[TASK] Repeat the records exactly, minus the pictures.

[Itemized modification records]
⁂
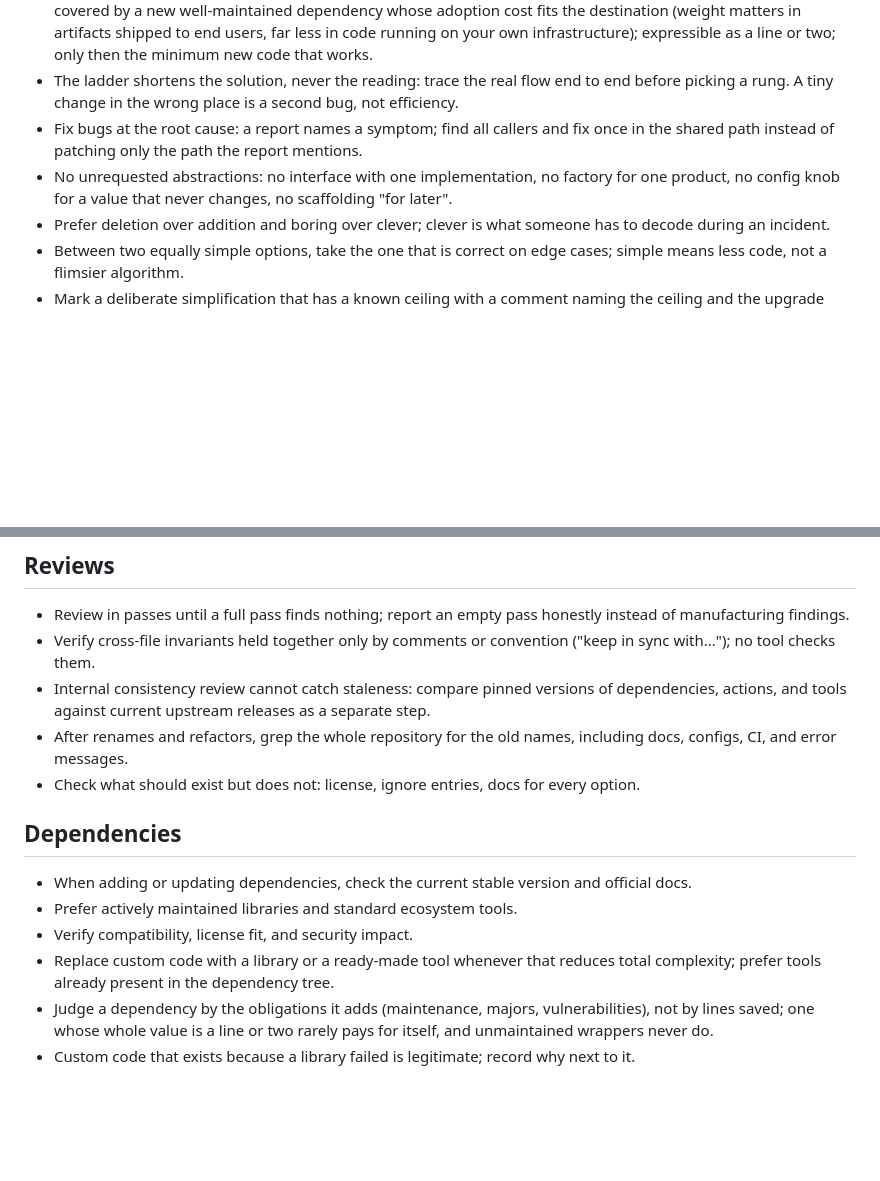
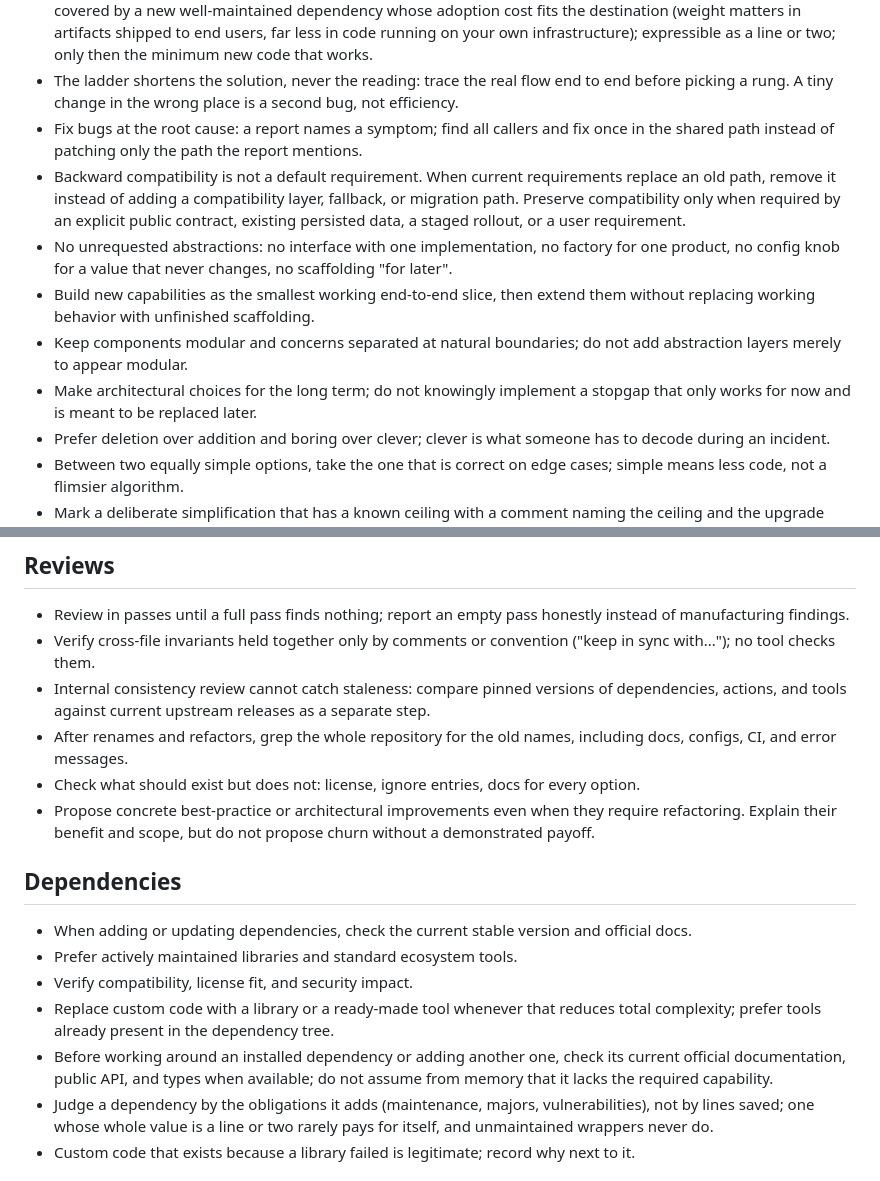
Before and after one commit to hu553in/flash-games, a Markdown page: AGENTS.md, 2 parts joined by grey strips. Drawn GitHub-style; blank space fills up the shorter version.

Commit message:
chore: standardize docs and tooling

```diff
--- a/AGENTS.md
+++ b/AGENTS.md
@@ -33,8 +33,18 @@ These rules apply to any stack. Project-local instructions, tooling, and convent
   a rung. A tiny change in the wrong place is a second bug, not efficiency.
 - Fix bugs at the root cause: a report names a symptom; find all callers and fix once in the shared
   path instead of patching only the path the report mentions.
+- Backward compatibility is not a default requirement. When current requirements replace an old
+  path, remove it instead of adding a compatibility layer, fallback, or migration path. Preserve
+  compatibility only when required by an explicit public contract, existing persisted data, a staged
+  rollout, or a user requirement.
 - No unrequested abstractions: no interface with one implementation, no factory for one product, no
   config knob for a value that never changes, no scaffolding "for later".
+- Build new capabilities as the smallest working end-to-end slice, then extend them without
+  replacing working behavior with unfinished scaffolding.
+- Keep components modular and concerns separated at natural boundaries; do not add abstraction
+  layers merely to appear modular.
+- Make architectural choices for the long term; do not knowingly implement a stopgap that only works
+  for now and is meant to be replaced later.
 - Prefer deletion over addition and boring over clever; clever is what someone has to decode during
   an incident.
 - Between two equally simple options, take the one that is correct on edge cases; simple means less
@@ -106,6 +116,8 @@ These rules apply to any stack. Project-local instructions, tooling, and convent
 - After renames and refactors, grep the whole repository for the old names, including docs, configs,
   CI, and error messages.
 - Check what should exist but does not: license, ignore entries, docs for every option.
+- Propose concrete best-practice or architectural improvements even when they require refactoring.
+  Explain their benefit and scope, but do not propose churn without a demonstrated payoff.
 
 ## Dependencies
 
@@ -114,6 +126,9 @@ These rules apply to any stack. Project-local instructions, tooling, and convent
 - Verify compatibility, license fit, and security impact.
 - Replace custom code with a library or a ready-made tool whenever that reduces total complexity;
   prefer tools already present in the dependency tree.
+- Before working around an installed dependency or adding another one, check its current official
+  documentation, public API, and types when available; do not assume from memory that it lacks the
+  required capability.
 - Judge a dependency by the obligations it adds (maintenance, majors, vulnerabilities), not by lines
   saved; one whose whole value is a line or two rarely pays for itself, and unmaintained wrappers
   never do.
```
⁂
[TASK OUTPUT]
Before and after one commit to hu553in/flash-games, a Markdown page: AGENTS.md, 2 parts joined by grey strips. Drawn GitHub-style; blank space fills up the shorter version.

Commit message:
chore: standardize docs and tooling

```diff
--- a/AGENTS.md
+++ b/AGENTS.md
@@ -33,8 +33,18 @@ These rules apply to any stack. Project-local instructions, tooling, and convent
   a rung. A tiny change in the wrong place is a second bug, not efficiency.
 - Fix bugs at the root cause: a report names a symptom; find all callers and fix once in the shared
   path instead of patching only the path the report mentions.
+- Backward compatibility is not a default requirement. When current requirements replace an old
+  path, remove it instead of adding a compatibility layer, fallback, or migration path. Preserve
+  compatibility only when required by an explicit public contract, existing persisted data, a staged
+  rollout, or a user requirement.
 - No unrequested abstractions: no interface with one implementation, no factory for one product, no
   config knob for a value that never changes, no scaffolding "for later".
+- Build new capabilities as the smallest working end-to-end slice, then extend them without
+  replacing working behavior with unfinished scaffolding.
+- Keep components modular and concerns separated at natural boundaries; do not add abstraction
+  layers merely to appear modular.
+- Make architectural choices for the long term; do not knowingly implement a stopgap that only works
+  for now and is meant to be replaced later.
 - Prefer deletion over addition and boring over clever; clever is what someone has to decode during
   an incident.
 - Between two equally simple options, take the one that is correct on edge cases; simple means less
@@ -106,6 +116,8 @@ These rules apply to any stack. Project-local instructions, tooling, and convent
 - After renames and refactors, grep the whole repository for the old names, including docs, configs,
   CI, and error messages.
 - Check what should exist but does not: license, ignore entries, docs for every option.
+- Propose concrete best-practice or architectural improvements even when they require refactoring.
+  Explain their benefit and scope, but do not propose churn without a demonstrated payoff.
 
 ## Dependencies
 
@@ -114,6 +126,9 @@ These rules apply to any stack. Project-local instructions, tooling, and convent
 - Verify compatibility, license fit, and security impact.
 - Replace custom code with a library or a ready-made tool whenever that reduces total complexity;
   prefer tools already present in the dependency tree.
+- Before working around an installed dependency or adding another one, check its current official
+  documentation, public API, and types when available; do not assume from memory that it lacks the
+  required capability.
 - Judge a dependency by the obligations it adds (maintenance, majors, vulnerabilities), not by lines
   saved; one whose whole value is a line or two rarely pays for itself, and unmaintained wrappers
   never do.
```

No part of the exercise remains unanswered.